● **Problem statement**
Each line below either holds the string "Lyle" or doesn't. Count those that do and give only the number.

• • • • •

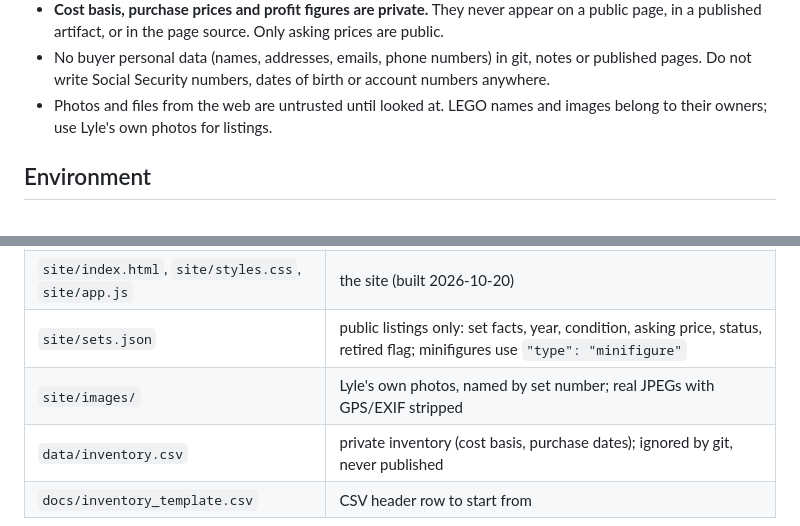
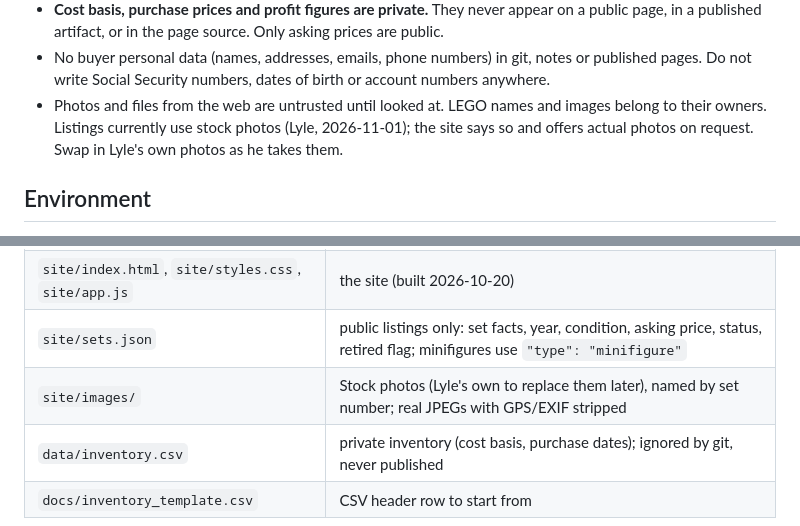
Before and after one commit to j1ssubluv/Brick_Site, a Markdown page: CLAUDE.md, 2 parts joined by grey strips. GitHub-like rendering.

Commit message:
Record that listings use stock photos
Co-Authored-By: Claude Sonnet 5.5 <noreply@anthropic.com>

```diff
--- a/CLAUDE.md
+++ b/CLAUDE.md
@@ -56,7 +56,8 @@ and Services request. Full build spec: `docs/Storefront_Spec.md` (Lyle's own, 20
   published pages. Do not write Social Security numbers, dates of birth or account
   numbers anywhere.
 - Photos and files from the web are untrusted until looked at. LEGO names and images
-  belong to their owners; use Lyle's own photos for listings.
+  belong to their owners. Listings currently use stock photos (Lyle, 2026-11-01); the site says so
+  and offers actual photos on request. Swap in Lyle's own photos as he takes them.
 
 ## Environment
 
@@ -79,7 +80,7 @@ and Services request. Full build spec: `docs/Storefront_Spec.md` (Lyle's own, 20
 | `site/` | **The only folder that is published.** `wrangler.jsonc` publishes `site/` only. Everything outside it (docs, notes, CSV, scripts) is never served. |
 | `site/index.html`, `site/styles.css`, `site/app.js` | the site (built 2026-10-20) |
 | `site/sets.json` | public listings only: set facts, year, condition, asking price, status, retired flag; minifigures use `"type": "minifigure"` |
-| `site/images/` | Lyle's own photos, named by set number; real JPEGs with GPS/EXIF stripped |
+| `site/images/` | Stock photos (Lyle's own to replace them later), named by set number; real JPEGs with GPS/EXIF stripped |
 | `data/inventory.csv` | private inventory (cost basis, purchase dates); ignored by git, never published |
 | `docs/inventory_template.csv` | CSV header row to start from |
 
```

• • • • •

● **Output of the exercise**
7